» Instructions for the task:
Go over the data below line by line, and state how many lines contain the string "mTodos". Give the number only.

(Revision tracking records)
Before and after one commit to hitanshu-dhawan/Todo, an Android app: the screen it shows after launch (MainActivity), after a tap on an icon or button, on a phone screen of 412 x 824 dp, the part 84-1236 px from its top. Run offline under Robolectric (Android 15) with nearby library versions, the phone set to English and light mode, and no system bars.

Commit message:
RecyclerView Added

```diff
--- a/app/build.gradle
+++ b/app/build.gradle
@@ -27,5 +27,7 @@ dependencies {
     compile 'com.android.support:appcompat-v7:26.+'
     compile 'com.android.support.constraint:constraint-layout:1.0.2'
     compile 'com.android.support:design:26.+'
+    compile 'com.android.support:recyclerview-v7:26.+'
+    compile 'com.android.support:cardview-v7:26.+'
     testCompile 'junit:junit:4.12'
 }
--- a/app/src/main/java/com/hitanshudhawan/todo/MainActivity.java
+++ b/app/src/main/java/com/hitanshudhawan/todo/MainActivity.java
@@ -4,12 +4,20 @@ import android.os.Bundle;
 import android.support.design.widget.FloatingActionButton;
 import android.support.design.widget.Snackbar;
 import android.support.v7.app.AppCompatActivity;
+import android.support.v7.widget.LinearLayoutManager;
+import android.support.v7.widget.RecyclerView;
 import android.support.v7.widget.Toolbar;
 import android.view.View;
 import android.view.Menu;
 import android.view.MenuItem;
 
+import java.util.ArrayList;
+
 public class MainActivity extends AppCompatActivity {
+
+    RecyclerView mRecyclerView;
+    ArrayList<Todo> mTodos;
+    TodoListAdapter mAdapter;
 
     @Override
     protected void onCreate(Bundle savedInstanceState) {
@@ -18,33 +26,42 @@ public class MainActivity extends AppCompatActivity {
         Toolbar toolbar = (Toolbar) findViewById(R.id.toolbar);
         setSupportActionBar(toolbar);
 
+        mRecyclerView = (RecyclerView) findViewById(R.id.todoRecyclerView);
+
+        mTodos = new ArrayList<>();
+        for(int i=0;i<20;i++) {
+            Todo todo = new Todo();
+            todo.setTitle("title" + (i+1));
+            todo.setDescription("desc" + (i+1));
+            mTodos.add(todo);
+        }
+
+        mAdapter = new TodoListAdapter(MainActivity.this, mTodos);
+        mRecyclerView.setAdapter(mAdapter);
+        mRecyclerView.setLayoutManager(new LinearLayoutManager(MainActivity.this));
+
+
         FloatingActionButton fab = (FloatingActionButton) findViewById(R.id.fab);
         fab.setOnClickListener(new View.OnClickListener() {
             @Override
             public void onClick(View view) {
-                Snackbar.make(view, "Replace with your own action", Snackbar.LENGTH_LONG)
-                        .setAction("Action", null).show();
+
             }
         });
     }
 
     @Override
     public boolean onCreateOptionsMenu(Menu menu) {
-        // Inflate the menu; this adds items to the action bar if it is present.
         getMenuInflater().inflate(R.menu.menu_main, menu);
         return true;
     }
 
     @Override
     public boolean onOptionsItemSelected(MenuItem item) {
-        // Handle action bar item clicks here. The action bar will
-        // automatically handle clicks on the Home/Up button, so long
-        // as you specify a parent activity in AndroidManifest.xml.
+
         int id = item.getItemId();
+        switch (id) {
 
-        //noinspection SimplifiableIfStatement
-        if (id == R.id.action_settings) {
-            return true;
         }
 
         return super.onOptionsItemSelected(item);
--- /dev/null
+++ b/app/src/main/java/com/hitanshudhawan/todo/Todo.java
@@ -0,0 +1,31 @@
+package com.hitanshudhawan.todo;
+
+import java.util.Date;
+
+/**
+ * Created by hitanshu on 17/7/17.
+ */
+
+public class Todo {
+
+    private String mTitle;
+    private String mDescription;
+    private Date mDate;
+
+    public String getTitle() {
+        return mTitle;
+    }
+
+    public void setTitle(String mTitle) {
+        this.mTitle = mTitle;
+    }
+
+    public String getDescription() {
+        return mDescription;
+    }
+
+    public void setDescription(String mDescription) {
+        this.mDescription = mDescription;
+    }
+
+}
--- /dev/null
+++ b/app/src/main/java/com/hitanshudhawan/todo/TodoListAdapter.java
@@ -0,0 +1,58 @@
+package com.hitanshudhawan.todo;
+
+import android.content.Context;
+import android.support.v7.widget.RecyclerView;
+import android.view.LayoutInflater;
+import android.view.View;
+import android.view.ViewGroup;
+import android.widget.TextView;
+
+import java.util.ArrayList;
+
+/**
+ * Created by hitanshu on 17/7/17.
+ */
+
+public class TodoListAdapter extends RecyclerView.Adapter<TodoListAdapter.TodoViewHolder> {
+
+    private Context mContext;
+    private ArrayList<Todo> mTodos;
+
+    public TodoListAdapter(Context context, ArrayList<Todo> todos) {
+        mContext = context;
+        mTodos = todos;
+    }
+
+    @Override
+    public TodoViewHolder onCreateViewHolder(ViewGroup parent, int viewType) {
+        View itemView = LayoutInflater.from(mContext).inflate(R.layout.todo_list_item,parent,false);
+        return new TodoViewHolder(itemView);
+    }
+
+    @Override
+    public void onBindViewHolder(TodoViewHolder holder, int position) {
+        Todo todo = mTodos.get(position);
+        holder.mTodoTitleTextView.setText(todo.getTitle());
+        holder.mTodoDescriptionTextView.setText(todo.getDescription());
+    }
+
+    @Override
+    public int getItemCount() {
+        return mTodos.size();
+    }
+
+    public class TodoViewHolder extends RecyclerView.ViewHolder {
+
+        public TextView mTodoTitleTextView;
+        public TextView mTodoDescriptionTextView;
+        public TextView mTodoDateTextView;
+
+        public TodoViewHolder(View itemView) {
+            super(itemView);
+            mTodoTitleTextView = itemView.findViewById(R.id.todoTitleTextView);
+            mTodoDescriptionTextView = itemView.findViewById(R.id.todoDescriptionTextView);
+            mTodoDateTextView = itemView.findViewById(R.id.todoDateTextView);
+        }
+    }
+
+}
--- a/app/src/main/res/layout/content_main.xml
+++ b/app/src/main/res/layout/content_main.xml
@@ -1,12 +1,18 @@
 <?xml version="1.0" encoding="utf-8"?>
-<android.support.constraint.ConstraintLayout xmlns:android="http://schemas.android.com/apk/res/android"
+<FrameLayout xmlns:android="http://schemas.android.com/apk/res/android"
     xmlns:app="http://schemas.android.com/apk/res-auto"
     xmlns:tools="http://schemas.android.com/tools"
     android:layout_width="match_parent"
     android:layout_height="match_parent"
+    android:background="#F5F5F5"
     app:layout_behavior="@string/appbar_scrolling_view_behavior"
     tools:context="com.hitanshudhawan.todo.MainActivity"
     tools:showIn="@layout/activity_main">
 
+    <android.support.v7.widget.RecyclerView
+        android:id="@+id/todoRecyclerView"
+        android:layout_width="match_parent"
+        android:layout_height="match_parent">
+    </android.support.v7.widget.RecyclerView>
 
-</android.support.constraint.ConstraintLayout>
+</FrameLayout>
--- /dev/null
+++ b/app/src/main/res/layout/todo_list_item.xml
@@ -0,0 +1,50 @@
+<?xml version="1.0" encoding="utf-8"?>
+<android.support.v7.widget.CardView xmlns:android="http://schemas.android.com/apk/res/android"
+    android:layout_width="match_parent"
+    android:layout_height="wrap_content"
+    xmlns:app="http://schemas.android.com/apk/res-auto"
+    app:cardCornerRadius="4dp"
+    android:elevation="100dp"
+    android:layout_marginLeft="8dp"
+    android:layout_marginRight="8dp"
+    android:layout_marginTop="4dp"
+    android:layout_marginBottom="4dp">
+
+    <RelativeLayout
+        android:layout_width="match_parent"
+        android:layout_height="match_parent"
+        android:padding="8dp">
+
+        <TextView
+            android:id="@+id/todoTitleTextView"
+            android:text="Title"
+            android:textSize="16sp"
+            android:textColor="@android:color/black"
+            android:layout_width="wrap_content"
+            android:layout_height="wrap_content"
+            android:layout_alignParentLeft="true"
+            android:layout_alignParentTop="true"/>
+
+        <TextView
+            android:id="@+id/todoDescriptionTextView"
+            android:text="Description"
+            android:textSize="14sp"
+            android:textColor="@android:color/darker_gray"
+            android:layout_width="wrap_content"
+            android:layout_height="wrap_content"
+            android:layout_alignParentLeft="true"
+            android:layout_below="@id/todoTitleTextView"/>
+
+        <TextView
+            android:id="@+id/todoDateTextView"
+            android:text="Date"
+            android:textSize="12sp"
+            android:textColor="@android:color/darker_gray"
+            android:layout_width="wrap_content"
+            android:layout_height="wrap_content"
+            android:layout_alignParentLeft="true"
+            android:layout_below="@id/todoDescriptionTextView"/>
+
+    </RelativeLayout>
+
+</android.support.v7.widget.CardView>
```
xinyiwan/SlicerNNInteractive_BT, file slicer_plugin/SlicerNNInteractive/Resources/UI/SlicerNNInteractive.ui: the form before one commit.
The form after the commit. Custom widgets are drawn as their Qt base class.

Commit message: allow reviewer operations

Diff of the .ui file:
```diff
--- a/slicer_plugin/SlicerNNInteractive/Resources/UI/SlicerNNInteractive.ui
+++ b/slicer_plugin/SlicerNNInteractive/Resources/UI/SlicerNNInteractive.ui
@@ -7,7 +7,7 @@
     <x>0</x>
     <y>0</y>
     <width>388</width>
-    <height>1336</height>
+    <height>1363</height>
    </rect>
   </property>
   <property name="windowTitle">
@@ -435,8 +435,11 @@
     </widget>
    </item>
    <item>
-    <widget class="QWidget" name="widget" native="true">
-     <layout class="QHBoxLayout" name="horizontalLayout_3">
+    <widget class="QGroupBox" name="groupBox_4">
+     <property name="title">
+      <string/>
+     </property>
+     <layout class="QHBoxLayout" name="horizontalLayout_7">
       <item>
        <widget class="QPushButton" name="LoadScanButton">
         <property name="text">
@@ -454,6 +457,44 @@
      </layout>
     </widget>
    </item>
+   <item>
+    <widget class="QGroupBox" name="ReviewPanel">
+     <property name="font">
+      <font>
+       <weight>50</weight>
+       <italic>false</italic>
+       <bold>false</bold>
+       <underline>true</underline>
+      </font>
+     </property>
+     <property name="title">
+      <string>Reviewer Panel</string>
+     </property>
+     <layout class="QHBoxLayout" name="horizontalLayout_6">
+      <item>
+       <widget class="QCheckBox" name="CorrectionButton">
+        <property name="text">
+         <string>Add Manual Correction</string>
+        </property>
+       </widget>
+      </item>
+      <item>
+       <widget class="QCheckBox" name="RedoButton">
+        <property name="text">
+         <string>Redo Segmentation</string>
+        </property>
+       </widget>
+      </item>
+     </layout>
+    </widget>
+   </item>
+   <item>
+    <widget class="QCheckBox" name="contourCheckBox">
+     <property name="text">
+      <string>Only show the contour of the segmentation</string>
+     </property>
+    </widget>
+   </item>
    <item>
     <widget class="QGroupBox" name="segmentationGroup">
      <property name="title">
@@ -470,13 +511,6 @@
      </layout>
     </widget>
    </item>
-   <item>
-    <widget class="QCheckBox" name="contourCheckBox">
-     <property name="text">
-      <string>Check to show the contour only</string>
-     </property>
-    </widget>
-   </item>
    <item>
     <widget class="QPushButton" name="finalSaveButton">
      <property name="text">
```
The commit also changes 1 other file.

» Solution to the exercise:
8